Old kitchens are full of character but can lack modern functionality. Fi shows us how to enjoy retro style and make the best of dated decor
How to embrace retro style in your kitchen
A few of us here at YH&G have vintage kitchens, and not entirely by choice. A cramped kitchen with small, awkwardly placed cupboards and drawers often comes with the territory of an older home, and while the aesthetic can be cool, it’s not usually the most practical of spaces.
I love the quirky features that characterise kitchens dating from the 1930s to the 1970s (breakfast nooks, serving hatches and built-in, slide-out chopping boards, for example), but a spacious pantry is one modern innovation I’m happy to succumb to. Many of my larger plates, platters and appliances don’t even fit in my tiny cupboards. If you’re really lucky, your older kitchen will have a walk-in pantry.
We do have the 1950s to thank for many design elements that have become kitchen staples, such as prefabricated cabinetry, built-in appliances (like ovens and dishwashers) and suspended cabinets. Open-plan kitchens and living/dining spaces, as well as kitchen islands and peninsulas to gather and eat around, were also first introduced in the 1950s, although they weren’t popularised until the 1960s and 1970s.

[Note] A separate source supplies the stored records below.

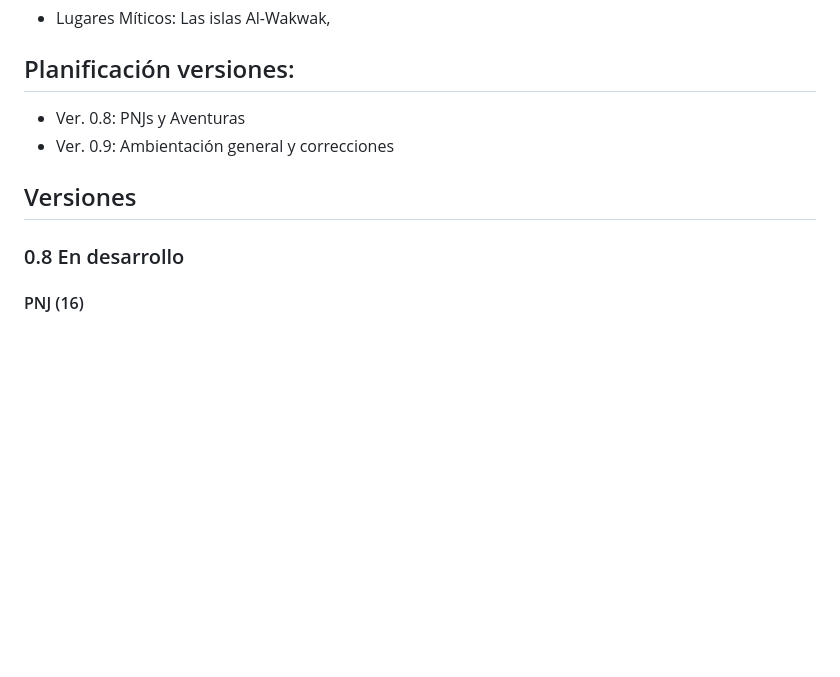
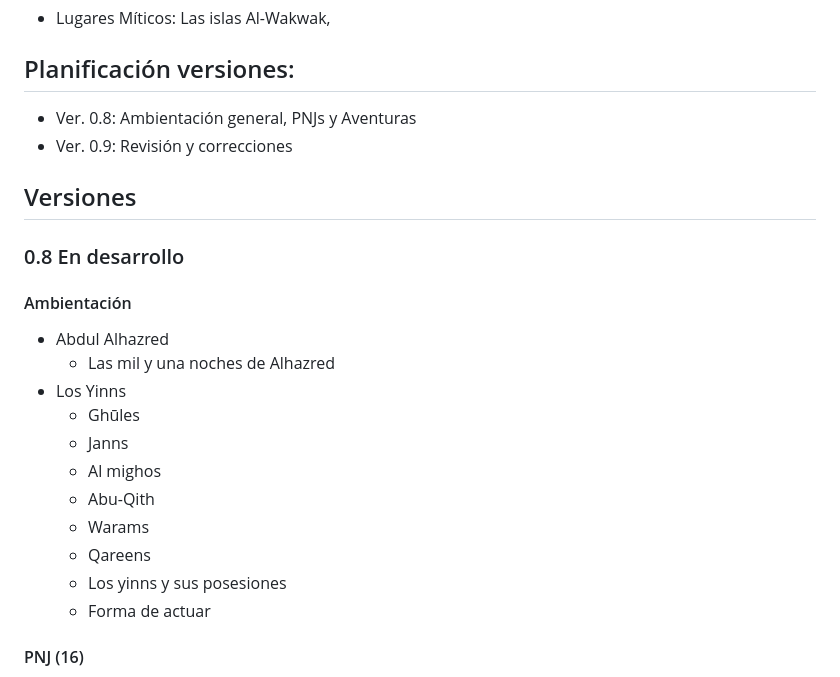
Before and after one commit to gwannon/1001Ghules, a Markdown page: README.md, the part around the change. Rendered like a GitHub page; blank space fills up the shorter version.

Commit message:
Planificación

```diff
--- a/README.md
+++ b/README.md
@@ -11,12 +11,25 @@ Fecha estimada de publicación: Marzo 2024
 * Lugares Míticos: Las islas Al-Wakwak,
 
 ## Planificación versiones:
-* Ver. 0.8: PNJs y Aventuras
-* Ver. 0.9: Ambientación general y correcciones
+* Ver. 0.8: Ambientación general, PNJs y Aventuras
+* Ver. 0.9: Revisión y correcciones
 
 ## Versiones
 
 ### 0.8 En desarrollo
+
+#### Ambientación
+* Abdul Alhazred
+  * Las mil y una noches de Alhazred
+* Los Yinns
+  * Ghūles
+  * Janns
+  * Al mighos
+  * Abu-Qith
+  * Warams
+  * Qareens
+  * Los yinns y sus posesiones
+  * Forma de actuar
 
 #### PNJ (16)
 * Sett Zobeida, Califesa de Bagdad ☾
```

If you’re renting, not yet ready to renovate or just like the vintage vibe, the tips below will help make your older kitchen work. On the flip side, you may have a modern kitchen that you want to add a vintage touch to, through accessories or a change of colour palette. If you’re renovating an old kitchen or building new, you can still reference an earlier era through colour and hardware, while opting for modern materials and storage solutions.
How to make an older kitchen work
- Simplicity is key with a busy kitchen that features lots of cabinets – the less clutter you have on your bench the better.
- You will also need to organise your appliances, pots, pans and crockery to ensure cupboards aren’t too cluttered.
- If you need more storage space, upcycle a sideboard or cabinet to store special-occasion glassware and crockery – if your kitchen is too small you could keep this in the living room, dining room or entryway.
- A simple coat of paint or new handles can help cupboards look fresher and brighter.
How to bring vintage flair to a modern kitchen
- Look to surfaces such as Formica, linoleum and melamine when renovating.
- Try out vintage colours such as mustard, orange, red or avocado as accents.
- Hunt for retro appliances or accessories including blenders, kitchen scales, stools, fridges, doorknobs, tapware and light fittings and switches.
- Display some vintage storage canisters, crockery or glassware on open shelving.
- Retro stools in cane or steel would look good if you have a breakfast bar.
Words by: Fiona Ralph.